Even without being a parent, I can imagine that a parent¿s greatest fear is of losing a child. Suzanne Kamata illustrates this fear with palpable intensity in her debut novel Losing Kei. The novel opens in 1997 with main character Jill Parker watching her son from a distance on the playground only to have him whisked away by his grandmother, closing after only two short pages with the lines: ¿I have lost him again. I have lost my son Kei.¿ The impact of the scene and those lines are what is best about Kamata¿s novel. Packed with mystery about what has happened to cause Jill to be separated from her son, to cause the grandmother to shield the boy from his mother as if she were a criminal or worse, are the bedrock on which Kamata has staked her foundation.
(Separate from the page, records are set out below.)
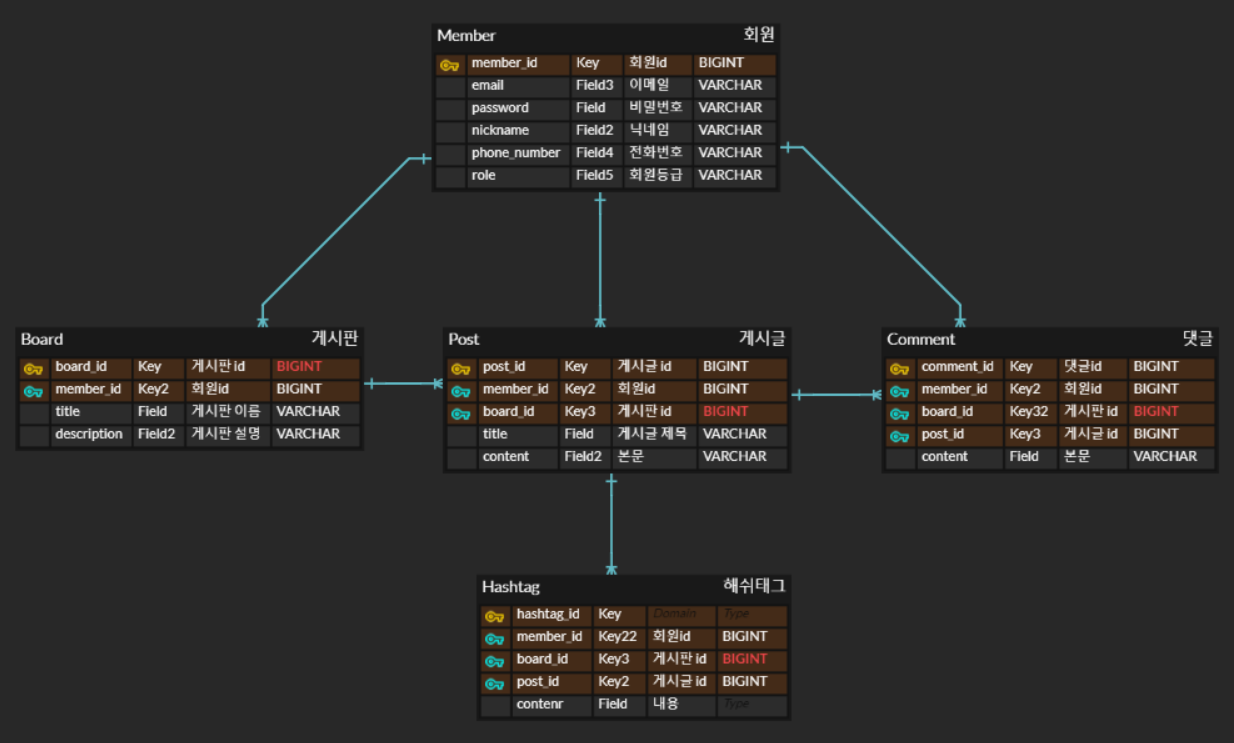
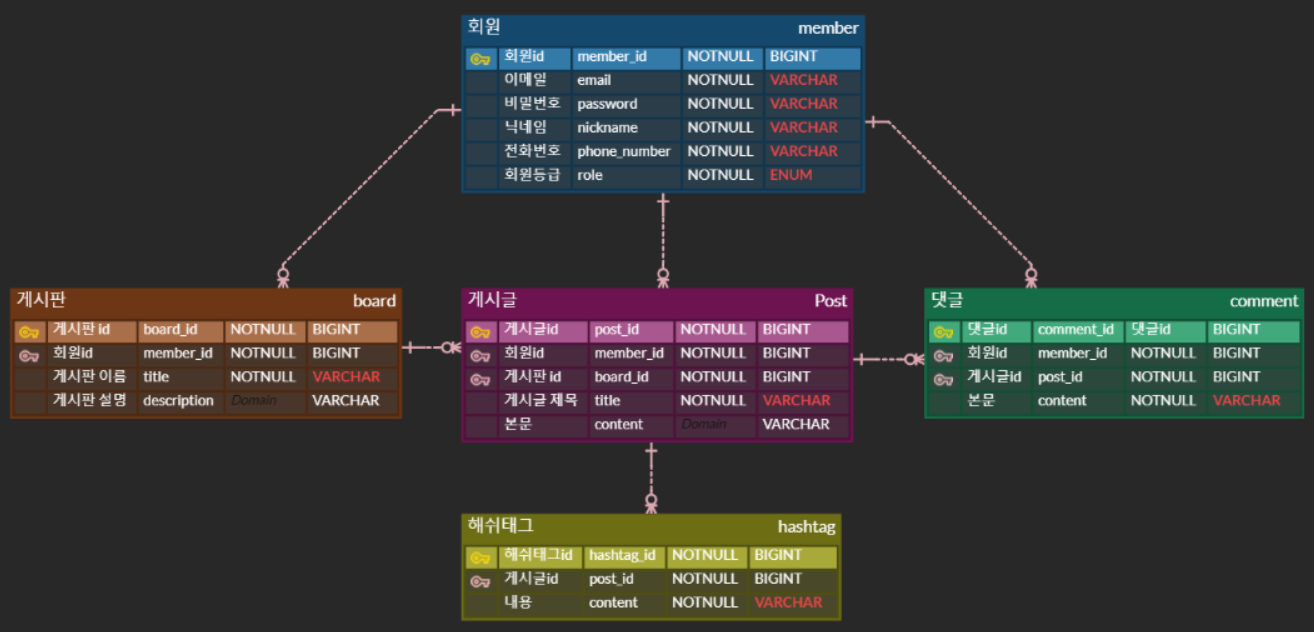
Feat : DDD(도메인 주도 설계) 방식으로 파일구조 변경 및 ERD 최신화

diff --git a/backend/src/main/java/com/junmo/junmowebsite/domain/board/entity/Post.java b/backend/src/main/java/com/junmo/junmowebsite/domain/board/entity/Post.java
@@ -1,6 +1,6 @@
-package com.junmo.junmowebsite.board.entity;
+package com.junmo.junmowebsite.domain.board.entity;
 
-import com.junmo.junmowebsite.member.entity.Member;
+import com.junmo.junmowebsite.domain.member.entity.Member;
 import jakarta.persistence.*;
 
 import java.util.List;

diff --git a/backend/src/main/java/com/junmo/junmowebsite/domain/board/entity/Board.java b/backend/src/main/java/com/junmo/junmowebsite/domain/board/entity/Board.java
@@ -1,6 +1,6 @@
-package com.junmo.junmowebsite.board.entity;
+package com.junmo.junmowebsite.domain.board.entity;
 
-import com.junmo.junmowebsite.member.entity.Member;
+import com.junmo.junmowebsite.domain.member.entity.Member;
 import jakarta.persistence.*;
 
 @Entity

diff --git a/backend/src/main/java/com/junmo/junmowebsite/domain/board/entity/Comment.java b/backend/src/main/java/com/junmo/junmowebsite/domain/board/entity/Comment.java
@@ -1,6 +1,6 @@
-package com.junmo.junmowebsite.board.entity;
+package com.junmo.junmowebsite.domain.board.entity;
 
-import com.junmo.junmowebsite.member.entity.Member;
+import com.junmo.junmowebsite.domain.member.entity.Member;
 import jakarta.persistence.*;
 
 @Entity

diff --git a/backend/src/main/java/com/junmo/junmowebsite/domain/board/entity/Hashtag.java b/backend/src/main/java/com/junmo/junmowebsite/domain/board/entity/Hashtag.java
@@ -1,6 +1,6 @@
-package com.junmo.junmowebsite.board.entity;
+package com.junmo.junmowebsite.domain.board.entity;
 
-import com.junmo.junmowebsite.member.entity.Member;
+import com.junmo.junmowebsite.domain.member.entity.Member;
 import jakarta.persistence.*;
 
 @Entity

diff --git a/backend/src/main/java/com/junmo/junmowebsite/domain/member/entity/Member.java b/backend/src/main/java/com/junmo/junmowebsite/domain/member/entity/Member.java
@@ -1,4 +1,4 @@
-package com.junmo.junmowebsite.member.entity;
+package com.junmo.junmowebsite.domain.member.entity;
 
 import jakarta.persistence.Entity;
 import jakarta.persistence.GeneratedValue;
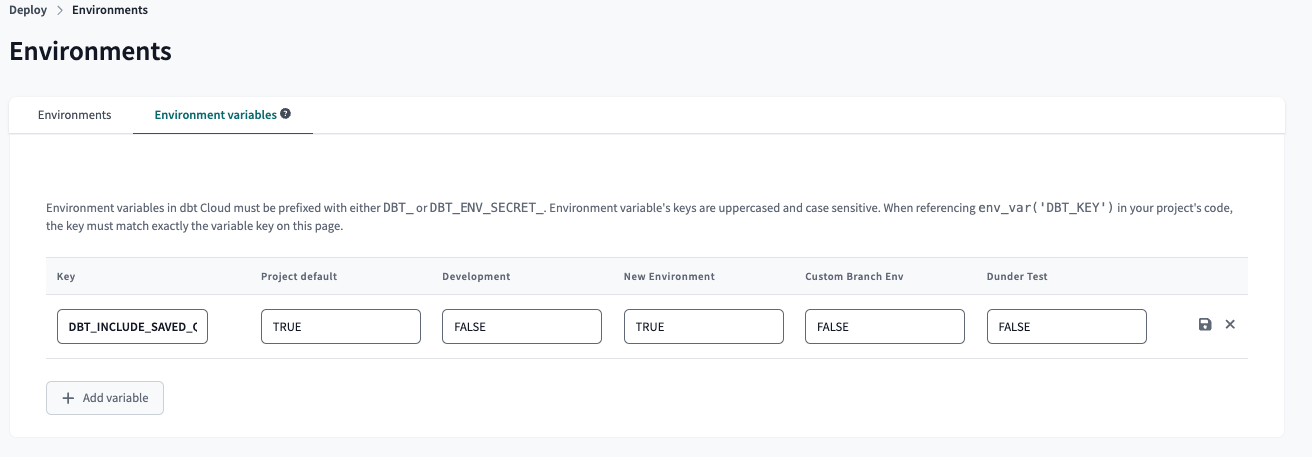
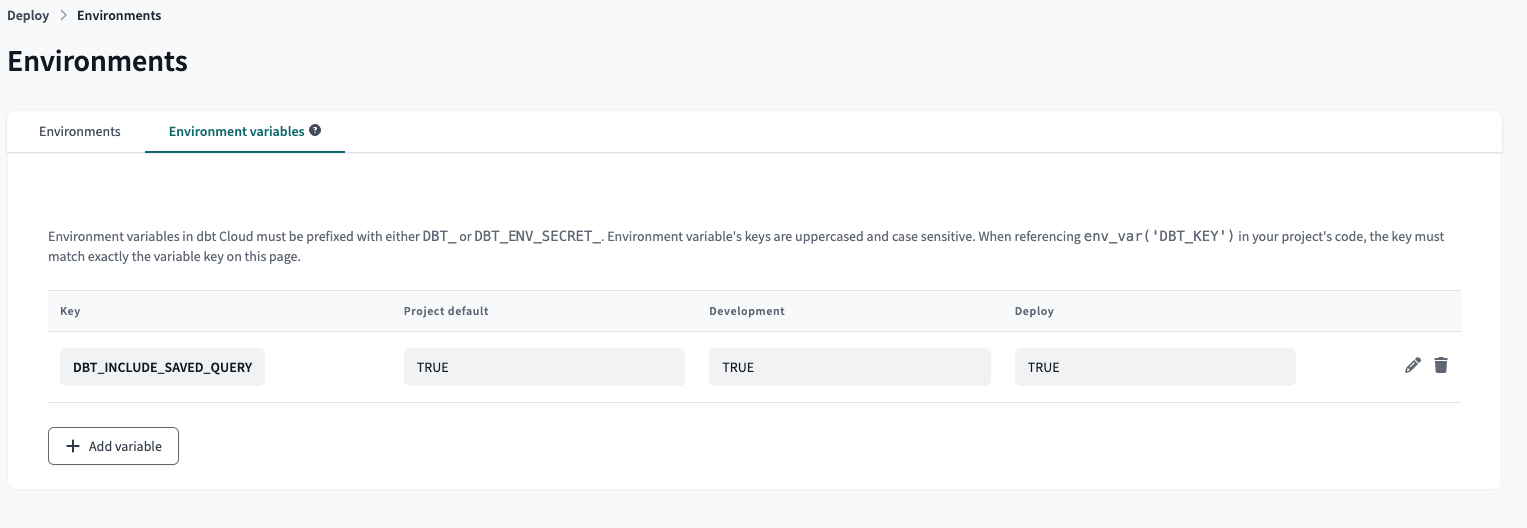
clarify and update screenshot

diff --git a/website/docs/docs/use-dbt-semantic-layer/exports.md b/website/docs/docs/use-dbt-semantic-layer/exports.md
@@ -134,11 +134,11 @@ To enable exports in production using the dbt Cloud job scheduler, follow these 
 
 1. Go to your **Environments** page by clicking **Deploy** in the navigation.
 2. Select **Environment variables**
-3. [Set the environment variable]((/docs/build/environment-variables#setting-and-overriding-environment-variables)) to `DBT_INCLUDE_SAVED_QUERY=TRUE`.
+3. [Set the environment variable](/docs/build/environment-variables#setting-and-overriding-environment-variables) key to `DBT_INCLUDE_SAVED_QUERY` and the environment variable(s) value to `TRUE` (`DBT_INCLUDE_SAVED_QUERY=TRUE`).
 
 Doing this ensures saved queries and exports are included in your dbt build job. For example, running `dbt build sq_name` runs the equivalent of `dbt sl export --saved-query sq_name` in the dbt Cloud Job scheduler.
 
-If exports aren't needed, you can set this variable to `FALSE` (`DBT_INCLUDE_SAVED_QUERY=FALSE`).
+If exports aren't needed, you can set the value(s) to `FALSE` (`DBT_INCLUDE_SAVED_QUERY=FALSE`).
 
 <Lightbox src="/img/docs/dbt-cloud/semantic-layer/deploy_exports.jpg" width="90%" title="Add an environment variable to run exports in your production run." />
 
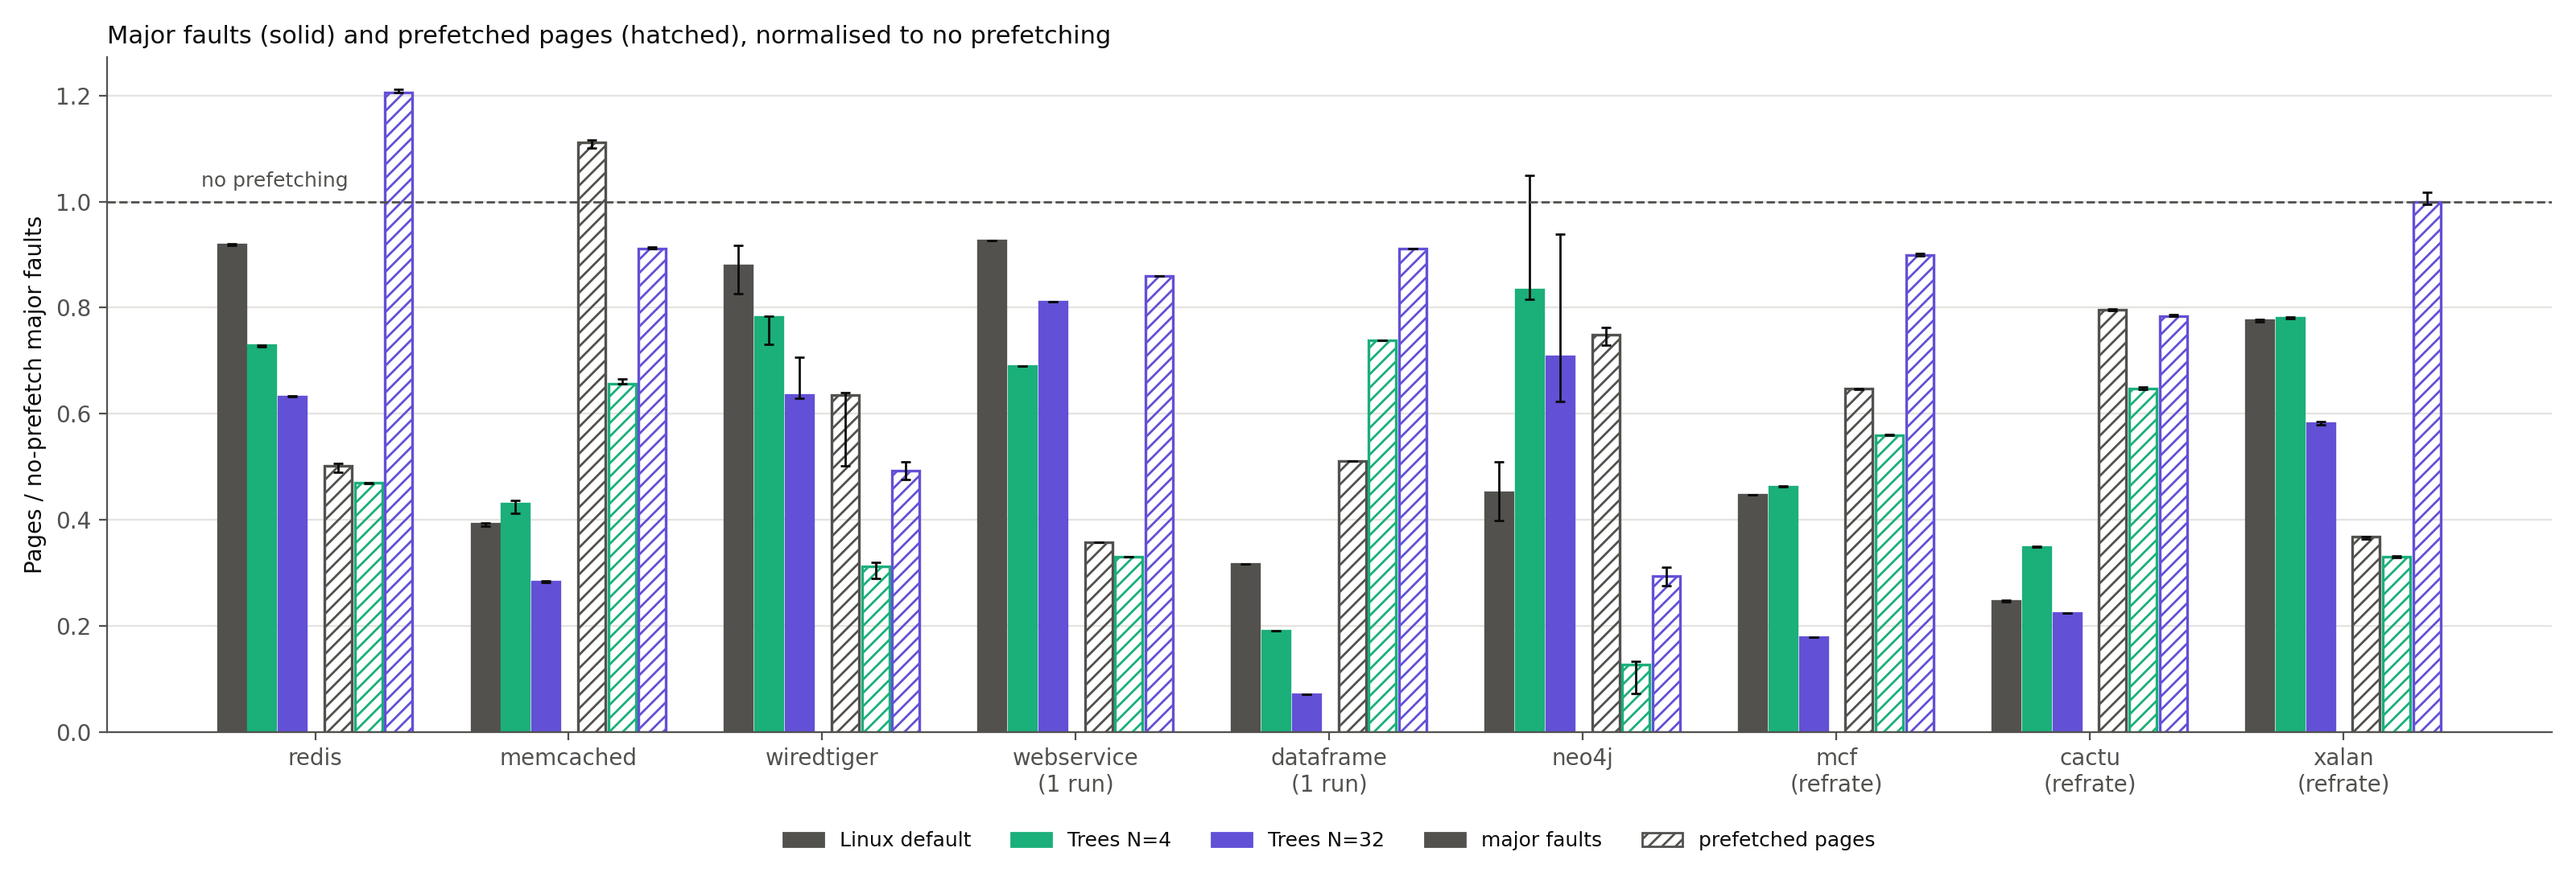
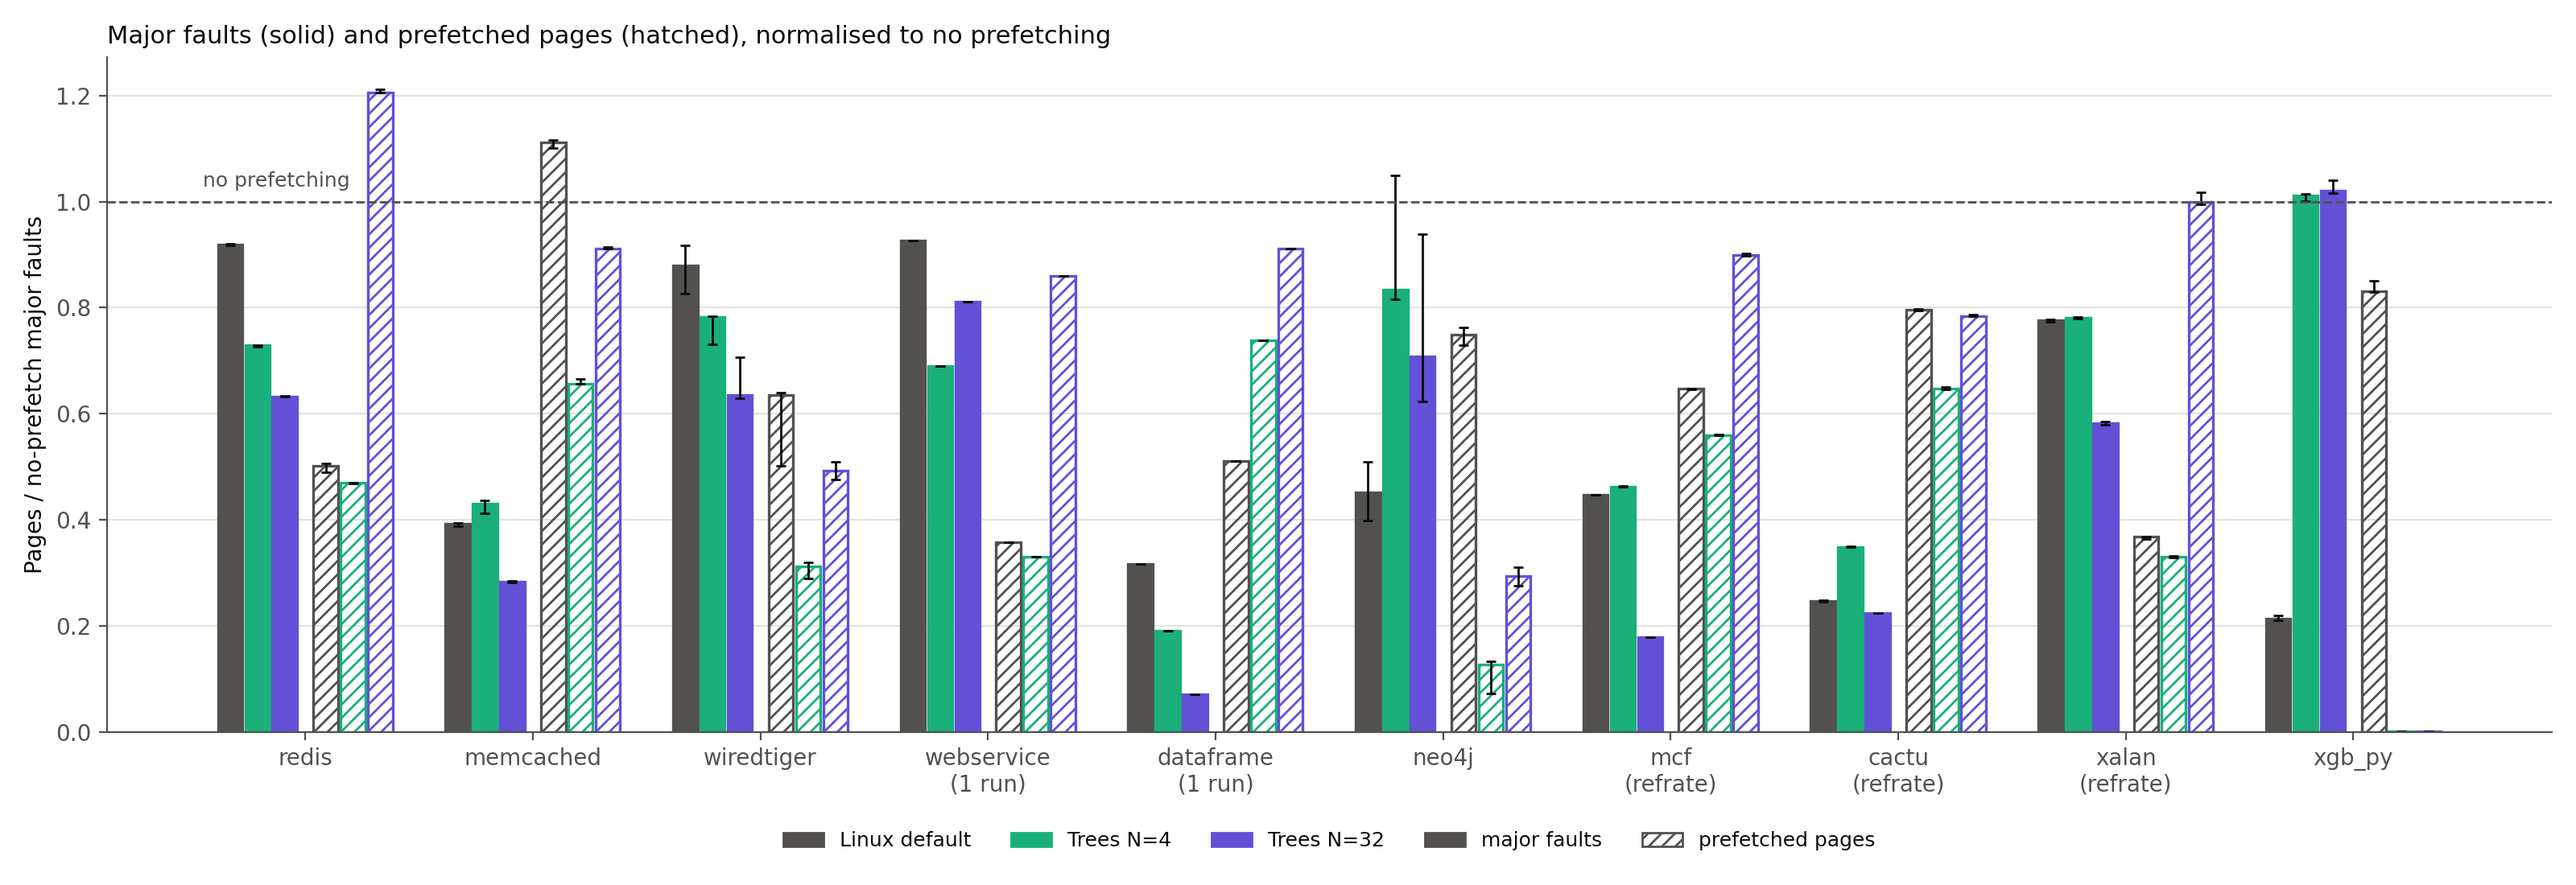
Add Python XGBoost (FarSight Adult->Taxi, 28 threads) to the linux66 plots

Changed region(s): [[0.0625, 0.0927, 0.9688, 0.8964]]

diff --git a/results/linux66/plot.py b/results/linux66/plot.py
@@ -19,7 +19,7 @@ import matplotlib.pyplot as plt
 HERE = os.path.dirname(os.path.abspath(__file__))
 CSV = sys.argv[1] if len(sys.argv) > 1 else os.path.join(HERE, "results_all.csv")
 WORKLOADS = ["redis", "memcached", "wiredtiger", "webservice", "dataframe", "neo4j",
-             "mcf_ref", "cactu_ref", "xalan_ref"]
+             "mcf_ref", "cactu_ref", "xalan_ref", "xgb_py"]
 # SPEC: refrate input, trees trained on the train input only
 SAME_INPUT = set()
 CONFIGS = ["default", "n4_c0", "n32_c0"]   # claim-rule (c1) trees dropped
Kamata exposes Japanese xenophobic custody laws, which, in the case of a ¿gaijin¿ marriage to a native, the child is almost always awarded to the Japanese parent. The scenes of Jill¿s loss and yearning are poignant and emotionally rich. Beyond the initial scene of spying on her child like a voyeur, the novel Losing Kei charts the course of Jill Parker, an American artist, who tries to escape her broken heart in Japan, but finds it difficult to leave behind memories of her American ex-boyfriend. While working as a bar hostess, she falls in love with a Japanese man, Yusuke. They marry and a have a son, Kei, but the marriage and the life Jill believed she would have begins to unravel. Kamata generates suspense by interspersing chapters of Jill¿s back story, told in past tense, with the scenes from the ¿present¿ '1997'. Though the fact of the separation and the inevitable end of Jill¿s marriage to Yusuke are revealed early, the reasons are the story the novel slowly unspools. In one scene, Jill stakes out the home that she had shared with Kei¿s father and grandmother once everyone has gone to sleep, she invades the home, like a stalker or a detective. Present tense and facility with language drive these scenes hard with ever-increasing momentum demonstrating why Kamata has been nominated for a Pushcart Prize five times. Her sparse prose and deft touch with language are what best recommend Kamata as a writer. The rhythms of lean prose trimmed of fat and short scenes finely honed for maximum impact make the novel a fast and powerful read. Kamata is also at her best when she details the landscape of Jill¿s world, Japan, a world Kamata knows from her own experience. Though born and raised in Michigan, she moved to Japan many years ago to teach English and married a Japanese man today, they are raising twin children ¿ a brother and a sister ¿ in rural Tokushima. Knowing the world of Japan as she does from the perspective of an American trying to fit in to a culture that sees her at best as a visitor and at worst as an outsider or interloper, Kamata has an exacting eye for the precise details that will best underpin her story. The novel may have benefitted from more of these details of Japan, more of Jill Parker¿s odd role as stranger in a strange land. Because these are the novel¿s strength too much spent away from them seems to weaken the story¿s overall impact and its plot development toward a satisfying ending. what Kamata does include is well wrought but more may have been better. In the end, Losing Kei is about more than a mother¿s separation from her son, it¿s a journey of self-discovery and personal growth for a woman living as an expatriate, trying to find her way in a culture that is often dismissive if not hostile to others. Though comparisons to Lost in Translation and Kramer vs. Kramer are misleading at best, the novel Kamata has written is well worth a reader¿s time. Beautifully packaged by Leapfrog Press, Losing Kei is a gem.